*** DATA EXTRACT ***
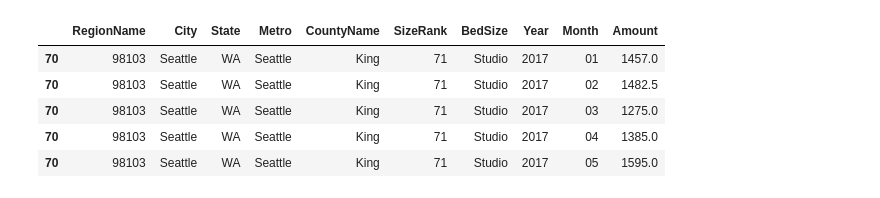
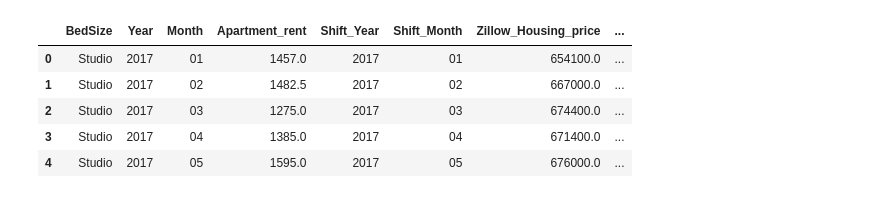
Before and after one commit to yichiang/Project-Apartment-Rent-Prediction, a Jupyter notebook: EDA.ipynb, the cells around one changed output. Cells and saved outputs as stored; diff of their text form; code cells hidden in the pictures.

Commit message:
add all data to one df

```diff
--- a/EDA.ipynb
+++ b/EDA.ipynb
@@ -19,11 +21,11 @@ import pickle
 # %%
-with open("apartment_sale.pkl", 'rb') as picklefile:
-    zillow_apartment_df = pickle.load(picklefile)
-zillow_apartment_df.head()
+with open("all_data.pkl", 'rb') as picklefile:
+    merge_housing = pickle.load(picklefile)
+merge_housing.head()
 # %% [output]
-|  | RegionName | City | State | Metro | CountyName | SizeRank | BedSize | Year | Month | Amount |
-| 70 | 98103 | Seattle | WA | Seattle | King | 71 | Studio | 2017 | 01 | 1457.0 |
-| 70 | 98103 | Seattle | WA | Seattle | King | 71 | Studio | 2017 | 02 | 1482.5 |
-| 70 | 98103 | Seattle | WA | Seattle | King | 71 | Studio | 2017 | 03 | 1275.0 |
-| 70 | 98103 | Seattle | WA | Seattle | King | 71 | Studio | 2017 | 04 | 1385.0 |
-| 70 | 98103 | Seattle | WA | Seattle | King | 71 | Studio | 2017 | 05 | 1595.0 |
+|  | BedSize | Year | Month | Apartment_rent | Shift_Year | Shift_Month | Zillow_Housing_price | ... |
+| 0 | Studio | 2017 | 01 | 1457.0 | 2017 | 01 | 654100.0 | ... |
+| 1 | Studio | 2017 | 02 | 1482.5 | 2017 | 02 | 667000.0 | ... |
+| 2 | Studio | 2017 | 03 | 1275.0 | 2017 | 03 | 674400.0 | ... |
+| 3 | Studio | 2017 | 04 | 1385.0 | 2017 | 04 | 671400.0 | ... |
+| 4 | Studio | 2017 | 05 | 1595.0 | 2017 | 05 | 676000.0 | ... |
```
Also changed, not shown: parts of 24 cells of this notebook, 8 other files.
*** End of DATA EXTRACT ***
*** DATA EXTRACT ***
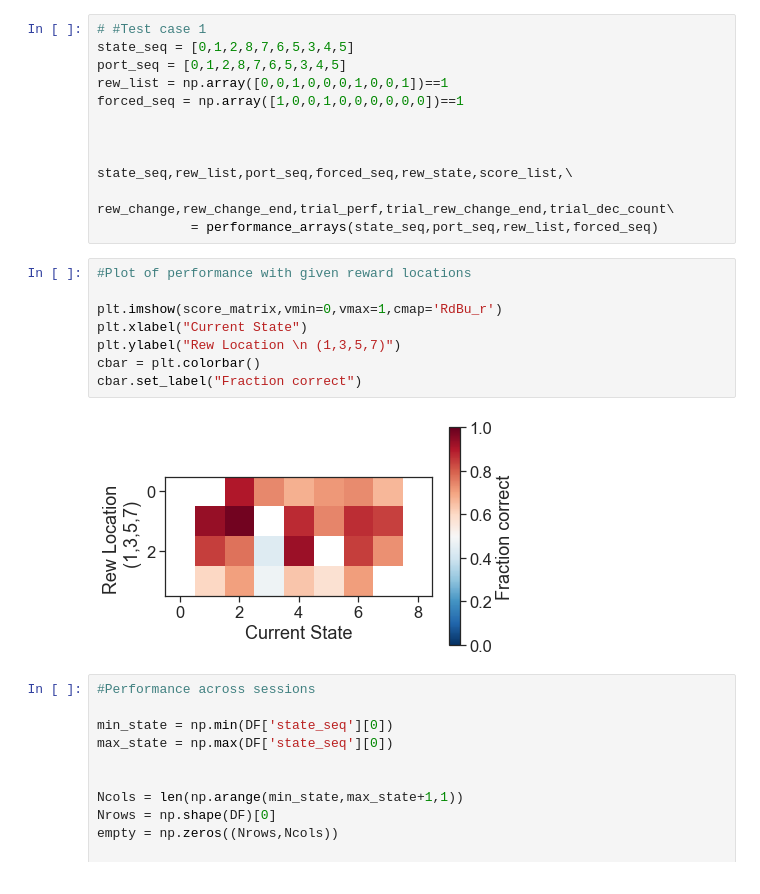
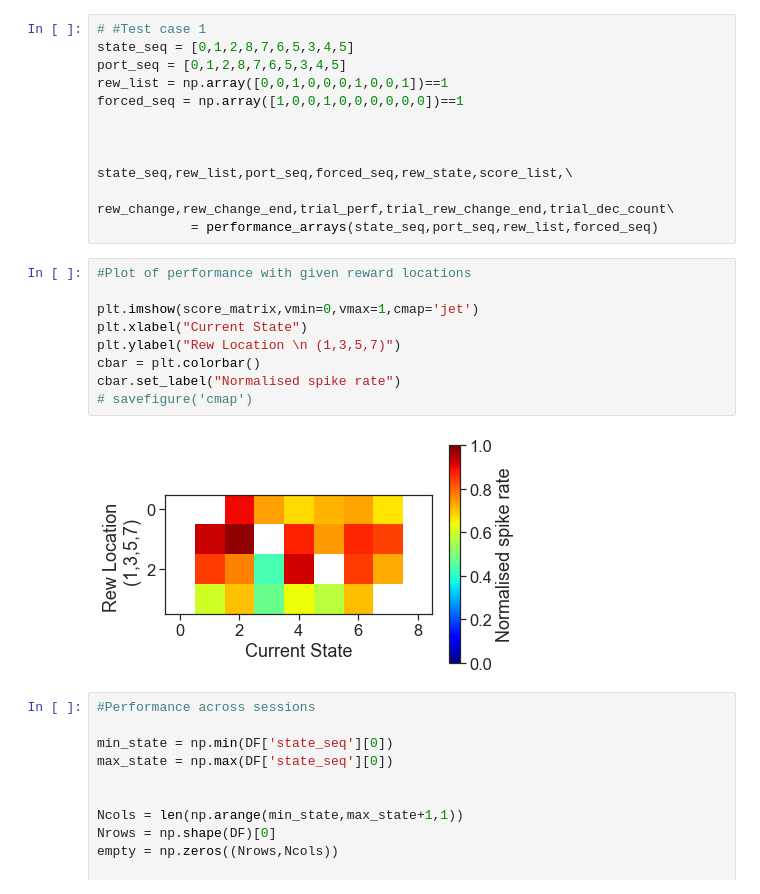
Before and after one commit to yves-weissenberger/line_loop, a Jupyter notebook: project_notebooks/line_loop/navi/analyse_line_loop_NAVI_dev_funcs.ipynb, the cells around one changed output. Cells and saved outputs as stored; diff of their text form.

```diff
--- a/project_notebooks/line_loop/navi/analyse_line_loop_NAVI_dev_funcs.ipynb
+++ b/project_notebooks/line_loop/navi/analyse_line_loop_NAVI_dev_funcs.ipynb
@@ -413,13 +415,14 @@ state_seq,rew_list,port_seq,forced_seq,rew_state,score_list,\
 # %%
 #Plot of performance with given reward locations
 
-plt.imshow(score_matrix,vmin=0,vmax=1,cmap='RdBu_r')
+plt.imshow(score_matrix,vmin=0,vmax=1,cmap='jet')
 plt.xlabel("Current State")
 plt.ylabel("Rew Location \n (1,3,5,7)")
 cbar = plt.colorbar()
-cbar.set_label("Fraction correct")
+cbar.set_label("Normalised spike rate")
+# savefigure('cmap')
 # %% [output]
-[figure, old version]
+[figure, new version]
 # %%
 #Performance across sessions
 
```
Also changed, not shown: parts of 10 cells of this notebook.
*** End of DATA EXTRACT ***
*** DATA EXTRACT ***
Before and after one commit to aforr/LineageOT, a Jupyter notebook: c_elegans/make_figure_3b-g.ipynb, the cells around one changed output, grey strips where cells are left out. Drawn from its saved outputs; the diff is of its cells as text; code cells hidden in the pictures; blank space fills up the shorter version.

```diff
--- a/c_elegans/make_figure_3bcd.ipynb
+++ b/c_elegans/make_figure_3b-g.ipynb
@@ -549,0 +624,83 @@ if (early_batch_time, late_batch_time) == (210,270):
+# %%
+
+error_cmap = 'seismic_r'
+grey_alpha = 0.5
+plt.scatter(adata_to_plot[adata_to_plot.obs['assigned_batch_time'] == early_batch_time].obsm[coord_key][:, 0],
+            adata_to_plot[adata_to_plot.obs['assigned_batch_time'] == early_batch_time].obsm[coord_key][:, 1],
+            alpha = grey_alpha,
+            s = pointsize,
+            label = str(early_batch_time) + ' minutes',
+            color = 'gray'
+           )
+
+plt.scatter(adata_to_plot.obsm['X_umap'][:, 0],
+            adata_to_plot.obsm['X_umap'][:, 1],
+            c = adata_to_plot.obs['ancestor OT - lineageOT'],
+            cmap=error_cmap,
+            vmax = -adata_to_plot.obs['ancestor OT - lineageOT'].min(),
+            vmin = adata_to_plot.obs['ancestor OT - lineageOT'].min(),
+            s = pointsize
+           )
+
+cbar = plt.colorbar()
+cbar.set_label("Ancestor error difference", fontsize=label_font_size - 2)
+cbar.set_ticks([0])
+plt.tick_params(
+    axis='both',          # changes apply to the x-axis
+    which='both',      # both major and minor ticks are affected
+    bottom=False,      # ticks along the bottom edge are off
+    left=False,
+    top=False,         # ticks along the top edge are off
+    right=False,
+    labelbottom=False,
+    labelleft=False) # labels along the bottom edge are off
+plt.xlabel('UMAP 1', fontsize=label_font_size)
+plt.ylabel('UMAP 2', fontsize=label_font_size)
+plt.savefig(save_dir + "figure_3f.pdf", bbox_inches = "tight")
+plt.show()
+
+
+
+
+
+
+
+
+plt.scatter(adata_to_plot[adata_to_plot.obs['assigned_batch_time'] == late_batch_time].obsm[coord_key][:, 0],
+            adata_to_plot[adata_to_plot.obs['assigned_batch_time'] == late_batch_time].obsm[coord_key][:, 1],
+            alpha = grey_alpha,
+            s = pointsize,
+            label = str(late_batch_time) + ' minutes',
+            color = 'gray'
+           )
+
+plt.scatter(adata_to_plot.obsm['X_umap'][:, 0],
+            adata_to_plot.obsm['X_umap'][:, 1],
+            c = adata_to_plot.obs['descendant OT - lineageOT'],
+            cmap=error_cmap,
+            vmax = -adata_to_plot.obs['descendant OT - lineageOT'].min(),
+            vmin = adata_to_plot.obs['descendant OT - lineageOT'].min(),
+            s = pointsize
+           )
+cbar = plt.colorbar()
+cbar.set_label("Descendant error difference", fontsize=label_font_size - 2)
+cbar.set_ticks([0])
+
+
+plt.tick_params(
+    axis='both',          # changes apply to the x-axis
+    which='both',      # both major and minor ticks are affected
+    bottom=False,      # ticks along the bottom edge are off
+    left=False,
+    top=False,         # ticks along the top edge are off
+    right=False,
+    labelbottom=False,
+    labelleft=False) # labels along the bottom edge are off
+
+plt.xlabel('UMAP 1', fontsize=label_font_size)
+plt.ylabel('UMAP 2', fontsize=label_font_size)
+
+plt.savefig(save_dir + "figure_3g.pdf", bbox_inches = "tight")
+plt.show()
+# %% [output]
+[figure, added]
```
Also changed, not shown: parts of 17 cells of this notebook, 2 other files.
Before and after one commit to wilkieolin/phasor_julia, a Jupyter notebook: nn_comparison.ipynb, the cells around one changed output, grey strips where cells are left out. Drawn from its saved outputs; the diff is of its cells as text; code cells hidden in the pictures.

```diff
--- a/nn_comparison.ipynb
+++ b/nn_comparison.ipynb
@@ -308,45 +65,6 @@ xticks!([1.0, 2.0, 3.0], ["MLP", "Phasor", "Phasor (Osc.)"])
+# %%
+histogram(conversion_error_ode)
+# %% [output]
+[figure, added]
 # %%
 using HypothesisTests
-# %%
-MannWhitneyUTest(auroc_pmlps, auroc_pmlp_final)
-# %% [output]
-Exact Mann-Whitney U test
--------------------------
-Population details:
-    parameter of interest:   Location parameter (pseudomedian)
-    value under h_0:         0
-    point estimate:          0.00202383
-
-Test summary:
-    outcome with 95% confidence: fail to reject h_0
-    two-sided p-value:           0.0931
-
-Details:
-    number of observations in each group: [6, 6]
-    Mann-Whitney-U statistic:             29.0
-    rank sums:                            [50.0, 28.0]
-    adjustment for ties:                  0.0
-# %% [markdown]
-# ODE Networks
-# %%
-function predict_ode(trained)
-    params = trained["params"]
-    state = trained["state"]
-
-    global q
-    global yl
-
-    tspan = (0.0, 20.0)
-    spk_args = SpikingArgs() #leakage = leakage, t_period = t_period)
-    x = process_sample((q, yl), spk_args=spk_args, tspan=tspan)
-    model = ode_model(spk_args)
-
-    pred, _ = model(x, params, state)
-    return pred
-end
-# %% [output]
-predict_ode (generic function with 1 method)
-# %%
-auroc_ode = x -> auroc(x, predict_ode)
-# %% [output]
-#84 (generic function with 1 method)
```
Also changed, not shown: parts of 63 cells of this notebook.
*** End of DATA EXTRACT ***
EXERCISE AIM: Which of the lines in the listing above include "Seattle"? Report each of them.

RESPONSE:
-| 70 | 98103 | Seattle | WA | Seattle | King | 71 | Studio | 2017 | 01 | 1457.0 |
-| 70 | 98103 | Seattle | WA | Seattle | King | 71 | Studio | 2017 | 02 | 1482.5 |
-| 70 | 98103 | Seattle | WA | Seattle | King | 71 | Studio | 2017 | 03 | 1275.0 |
-| 70 | 98103 | Seattle | WA | Seattle | King | 71 | Studio | 2017 | 04 | 1385.0 |
-| 70 | 98103 | Seattle | WA | Seattle | King | 71 | Studio | 2017 | 05 | 1595.0 |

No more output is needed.